A New York Times Book Review Editors' ChoiceIn September 2000, a young computer programmer comes home from a festival in the Nevada desert and learns that his grandfather has died. He must return to Thebes, a town so isolated that its inhabitants have their own language, and clean out the house where his family has lived for five generations. While he's there, he remembers San Francisco in the wild years of the Internet boom, and begins an ill-advised romance in which past and present are dangerously confused. Paul la Farge's Lumius Airplanes is an expansive, hugely imaginative, and very funny vel about history, love, memory, family, flying machines, dance music, and the end of the world.

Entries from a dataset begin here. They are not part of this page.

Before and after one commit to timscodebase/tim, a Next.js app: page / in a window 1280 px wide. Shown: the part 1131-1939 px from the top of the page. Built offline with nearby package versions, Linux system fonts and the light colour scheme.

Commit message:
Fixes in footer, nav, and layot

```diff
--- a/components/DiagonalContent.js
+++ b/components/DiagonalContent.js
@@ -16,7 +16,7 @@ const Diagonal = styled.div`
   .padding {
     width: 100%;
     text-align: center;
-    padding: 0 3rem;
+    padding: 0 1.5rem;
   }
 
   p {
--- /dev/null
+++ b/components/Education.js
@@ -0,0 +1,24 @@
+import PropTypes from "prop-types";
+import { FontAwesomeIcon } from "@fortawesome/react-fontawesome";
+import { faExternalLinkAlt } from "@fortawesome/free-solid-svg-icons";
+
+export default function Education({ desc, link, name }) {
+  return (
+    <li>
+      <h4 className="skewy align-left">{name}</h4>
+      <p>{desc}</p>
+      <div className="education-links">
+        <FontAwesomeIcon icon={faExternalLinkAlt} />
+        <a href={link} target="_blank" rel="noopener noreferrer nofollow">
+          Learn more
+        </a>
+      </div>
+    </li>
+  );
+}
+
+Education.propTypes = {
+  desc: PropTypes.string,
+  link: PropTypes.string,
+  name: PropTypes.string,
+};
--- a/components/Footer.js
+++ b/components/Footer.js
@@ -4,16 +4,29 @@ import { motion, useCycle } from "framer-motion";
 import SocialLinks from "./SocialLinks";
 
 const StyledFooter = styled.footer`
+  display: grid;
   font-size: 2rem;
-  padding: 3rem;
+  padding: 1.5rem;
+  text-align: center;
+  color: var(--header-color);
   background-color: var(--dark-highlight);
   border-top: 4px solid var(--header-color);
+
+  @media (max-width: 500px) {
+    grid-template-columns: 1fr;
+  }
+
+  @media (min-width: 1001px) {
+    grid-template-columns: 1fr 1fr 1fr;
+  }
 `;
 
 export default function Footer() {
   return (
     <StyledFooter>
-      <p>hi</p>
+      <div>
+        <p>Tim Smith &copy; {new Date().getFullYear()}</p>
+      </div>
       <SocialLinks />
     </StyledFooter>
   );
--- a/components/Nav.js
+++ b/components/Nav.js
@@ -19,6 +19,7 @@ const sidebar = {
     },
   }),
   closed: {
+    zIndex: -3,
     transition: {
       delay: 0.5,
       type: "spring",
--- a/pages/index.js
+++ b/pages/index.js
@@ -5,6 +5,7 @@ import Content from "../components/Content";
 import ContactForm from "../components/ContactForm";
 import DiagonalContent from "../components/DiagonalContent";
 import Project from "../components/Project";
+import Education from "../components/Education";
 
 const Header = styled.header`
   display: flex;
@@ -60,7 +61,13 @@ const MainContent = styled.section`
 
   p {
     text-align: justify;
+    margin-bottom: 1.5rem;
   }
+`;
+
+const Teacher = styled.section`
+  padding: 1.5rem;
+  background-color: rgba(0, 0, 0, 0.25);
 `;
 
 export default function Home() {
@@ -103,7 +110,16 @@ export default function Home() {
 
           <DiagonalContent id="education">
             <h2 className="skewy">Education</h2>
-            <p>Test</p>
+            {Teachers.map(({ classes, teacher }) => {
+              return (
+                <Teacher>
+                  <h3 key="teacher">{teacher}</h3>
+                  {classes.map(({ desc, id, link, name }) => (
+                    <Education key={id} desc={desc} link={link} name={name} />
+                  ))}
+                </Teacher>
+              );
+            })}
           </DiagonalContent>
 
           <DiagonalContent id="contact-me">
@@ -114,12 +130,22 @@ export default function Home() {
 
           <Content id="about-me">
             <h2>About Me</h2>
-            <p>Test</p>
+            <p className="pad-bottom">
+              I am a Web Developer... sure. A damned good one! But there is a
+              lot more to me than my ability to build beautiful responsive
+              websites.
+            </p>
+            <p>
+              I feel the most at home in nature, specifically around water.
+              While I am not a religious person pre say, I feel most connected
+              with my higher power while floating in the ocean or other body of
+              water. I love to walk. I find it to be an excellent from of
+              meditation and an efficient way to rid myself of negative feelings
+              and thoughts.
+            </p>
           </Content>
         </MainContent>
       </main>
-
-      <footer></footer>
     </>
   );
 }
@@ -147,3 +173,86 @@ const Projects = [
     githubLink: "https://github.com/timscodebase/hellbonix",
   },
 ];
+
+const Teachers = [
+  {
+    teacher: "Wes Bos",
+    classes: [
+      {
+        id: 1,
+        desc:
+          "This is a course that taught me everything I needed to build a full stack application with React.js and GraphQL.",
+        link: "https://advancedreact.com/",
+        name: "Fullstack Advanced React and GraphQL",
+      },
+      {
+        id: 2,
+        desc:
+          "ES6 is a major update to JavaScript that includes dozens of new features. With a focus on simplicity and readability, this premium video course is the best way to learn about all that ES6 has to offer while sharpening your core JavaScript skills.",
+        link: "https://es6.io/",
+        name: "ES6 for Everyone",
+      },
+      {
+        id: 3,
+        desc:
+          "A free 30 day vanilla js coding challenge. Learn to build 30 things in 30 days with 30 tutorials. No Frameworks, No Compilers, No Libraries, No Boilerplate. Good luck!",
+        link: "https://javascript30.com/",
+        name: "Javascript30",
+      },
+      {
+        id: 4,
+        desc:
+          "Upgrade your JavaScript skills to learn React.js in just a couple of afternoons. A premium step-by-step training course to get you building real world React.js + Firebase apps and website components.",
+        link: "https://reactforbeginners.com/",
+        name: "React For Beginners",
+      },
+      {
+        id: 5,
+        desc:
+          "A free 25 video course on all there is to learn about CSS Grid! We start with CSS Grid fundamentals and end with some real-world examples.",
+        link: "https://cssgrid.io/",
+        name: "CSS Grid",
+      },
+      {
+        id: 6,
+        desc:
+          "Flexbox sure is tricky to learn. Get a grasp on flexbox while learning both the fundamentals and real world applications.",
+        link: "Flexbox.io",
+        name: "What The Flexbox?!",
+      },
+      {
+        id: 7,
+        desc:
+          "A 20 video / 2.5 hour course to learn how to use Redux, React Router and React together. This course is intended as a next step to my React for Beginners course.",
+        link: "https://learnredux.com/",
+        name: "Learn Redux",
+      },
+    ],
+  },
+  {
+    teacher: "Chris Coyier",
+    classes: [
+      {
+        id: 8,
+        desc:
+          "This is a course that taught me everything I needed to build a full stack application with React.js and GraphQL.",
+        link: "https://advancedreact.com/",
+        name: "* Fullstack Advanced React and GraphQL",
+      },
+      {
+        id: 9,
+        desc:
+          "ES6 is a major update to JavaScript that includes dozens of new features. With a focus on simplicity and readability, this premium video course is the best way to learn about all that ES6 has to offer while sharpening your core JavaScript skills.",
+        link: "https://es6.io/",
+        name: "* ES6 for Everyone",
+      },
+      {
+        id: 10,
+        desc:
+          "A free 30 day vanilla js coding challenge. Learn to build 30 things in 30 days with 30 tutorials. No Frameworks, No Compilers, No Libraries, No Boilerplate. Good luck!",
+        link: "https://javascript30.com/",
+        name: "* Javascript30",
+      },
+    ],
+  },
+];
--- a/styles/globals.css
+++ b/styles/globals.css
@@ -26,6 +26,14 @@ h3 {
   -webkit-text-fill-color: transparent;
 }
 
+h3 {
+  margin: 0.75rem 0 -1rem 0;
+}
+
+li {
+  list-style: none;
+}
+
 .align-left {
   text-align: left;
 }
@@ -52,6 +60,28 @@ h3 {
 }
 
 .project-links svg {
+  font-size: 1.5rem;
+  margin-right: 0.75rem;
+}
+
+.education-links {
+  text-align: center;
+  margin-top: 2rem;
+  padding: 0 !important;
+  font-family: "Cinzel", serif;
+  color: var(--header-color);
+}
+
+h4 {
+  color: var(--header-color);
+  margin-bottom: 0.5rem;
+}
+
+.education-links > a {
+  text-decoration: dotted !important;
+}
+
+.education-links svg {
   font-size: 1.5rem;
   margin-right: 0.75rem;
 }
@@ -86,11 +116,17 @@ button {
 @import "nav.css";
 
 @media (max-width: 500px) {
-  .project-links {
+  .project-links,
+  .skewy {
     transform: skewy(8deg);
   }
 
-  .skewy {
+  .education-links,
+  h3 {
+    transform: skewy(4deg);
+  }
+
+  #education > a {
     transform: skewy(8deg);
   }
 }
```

Paul La Farge is the author of the novels The Artist of the Missing (FSG, 1999) and Haussmann, or the Distinction (FSG, 2001); and a book of imaginary dreams, The Facts of Win-ter. His short stories have appeared in McSweeney's, Harper's Magazine, Fence, Conjunctions, and elsewhere. His nonfiction appears in The Believer, Bookforum, Playboy, and Cabinet. He lives in upstate New York.